THE RECORDS START

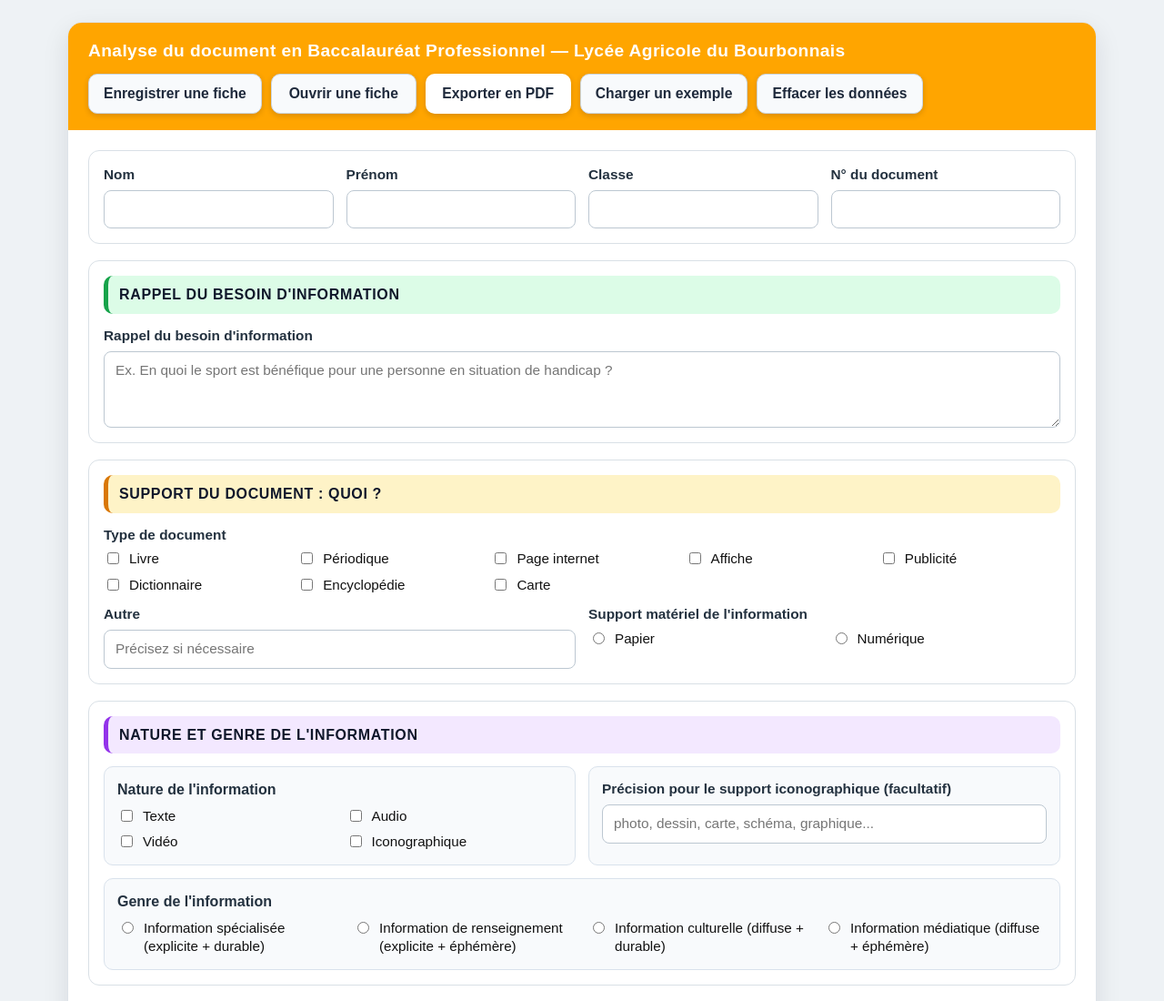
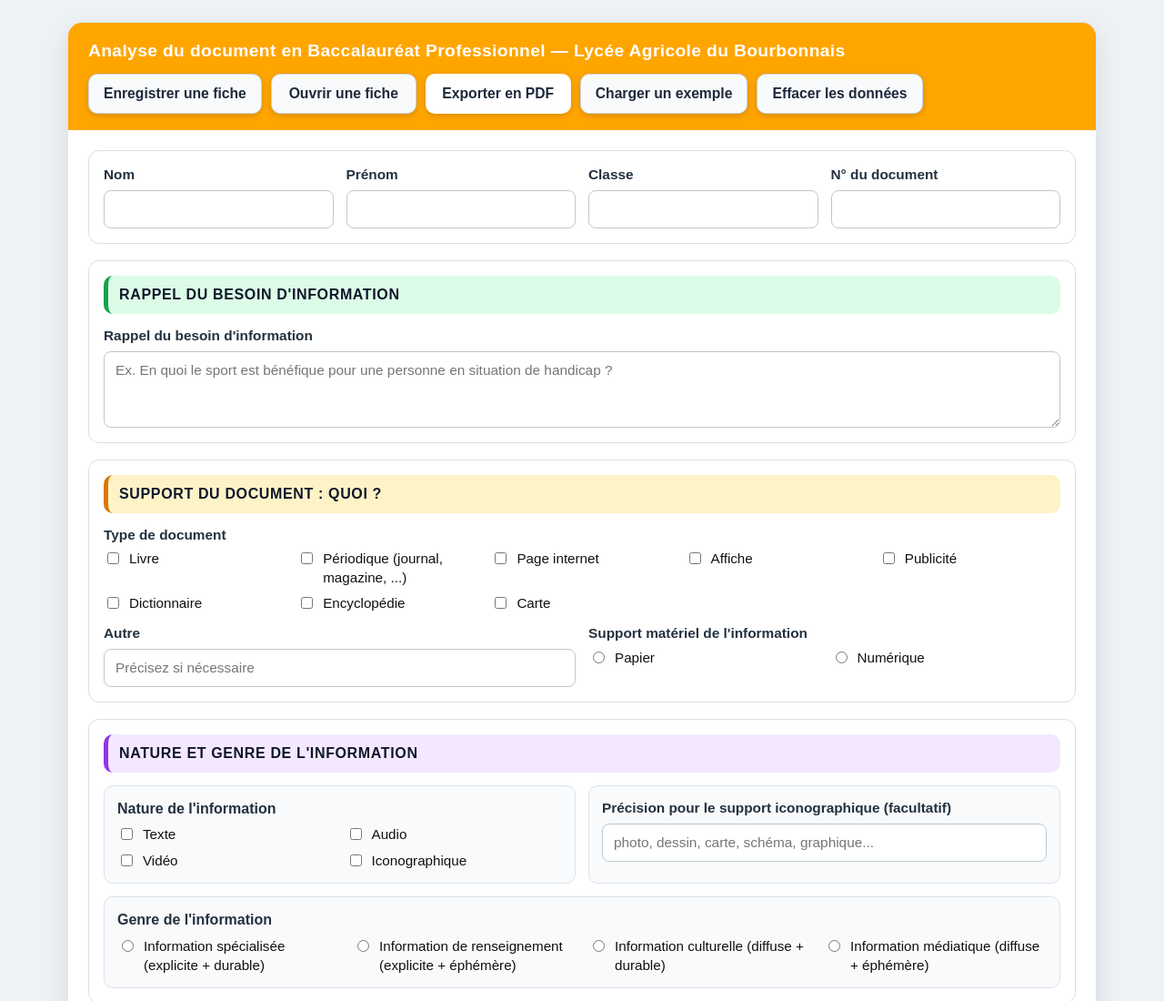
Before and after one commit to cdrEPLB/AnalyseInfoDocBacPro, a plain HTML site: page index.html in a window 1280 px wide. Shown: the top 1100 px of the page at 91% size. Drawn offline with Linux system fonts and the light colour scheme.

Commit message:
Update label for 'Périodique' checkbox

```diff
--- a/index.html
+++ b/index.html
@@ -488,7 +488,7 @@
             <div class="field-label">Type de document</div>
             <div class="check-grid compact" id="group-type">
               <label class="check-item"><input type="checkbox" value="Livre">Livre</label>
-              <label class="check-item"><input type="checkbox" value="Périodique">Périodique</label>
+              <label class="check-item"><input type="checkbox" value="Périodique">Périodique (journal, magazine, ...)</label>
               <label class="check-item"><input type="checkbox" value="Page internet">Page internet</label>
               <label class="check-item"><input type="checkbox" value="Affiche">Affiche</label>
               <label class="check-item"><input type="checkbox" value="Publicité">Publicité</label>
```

THE RECORDS END
THE RECORDS START

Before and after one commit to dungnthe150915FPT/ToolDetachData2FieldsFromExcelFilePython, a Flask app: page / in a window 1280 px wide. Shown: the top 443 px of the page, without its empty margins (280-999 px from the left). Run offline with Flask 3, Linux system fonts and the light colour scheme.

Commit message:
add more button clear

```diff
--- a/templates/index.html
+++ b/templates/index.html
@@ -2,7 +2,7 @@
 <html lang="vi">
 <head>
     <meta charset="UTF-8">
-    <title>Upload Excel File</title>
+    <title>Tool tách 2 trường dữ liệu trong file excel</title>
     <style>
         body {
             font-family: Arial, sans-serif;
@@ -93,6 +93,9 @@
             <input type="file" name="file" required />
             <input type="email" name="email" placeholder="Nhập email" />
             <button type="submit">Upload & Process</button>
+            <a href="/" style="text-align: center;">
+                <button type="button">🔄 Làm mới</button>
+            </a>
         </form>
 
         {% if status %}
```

THE RECORDS END

- DIRECTIONS FOR THIS TASK -
Every line above that includes the word "class" must appear in the answer.

- ANSWER SPACE -
             <div class="field-label">Type de document</div>
             <div class="check-grid compact" id="group-type">
               <label class="check-item"><input type="checkbox" value="Livre">Livre</label>
-              <label class="check-item"><input type="checkbox" value="Périodique">Périodique</label>
+              <label class="check-item"><input type="checkbox" value="Périodique">Périodique (journal, magazine, ...)</label>
               <label class="check-item"><input type="checkbox" value="Page internet">Page internet</label>
               <label class="check-item"><input type="checkbox" value="Affiche">Affiche</label>
               <label class="check-item"><input type="checkbox" value="Publicité">Publicité</label>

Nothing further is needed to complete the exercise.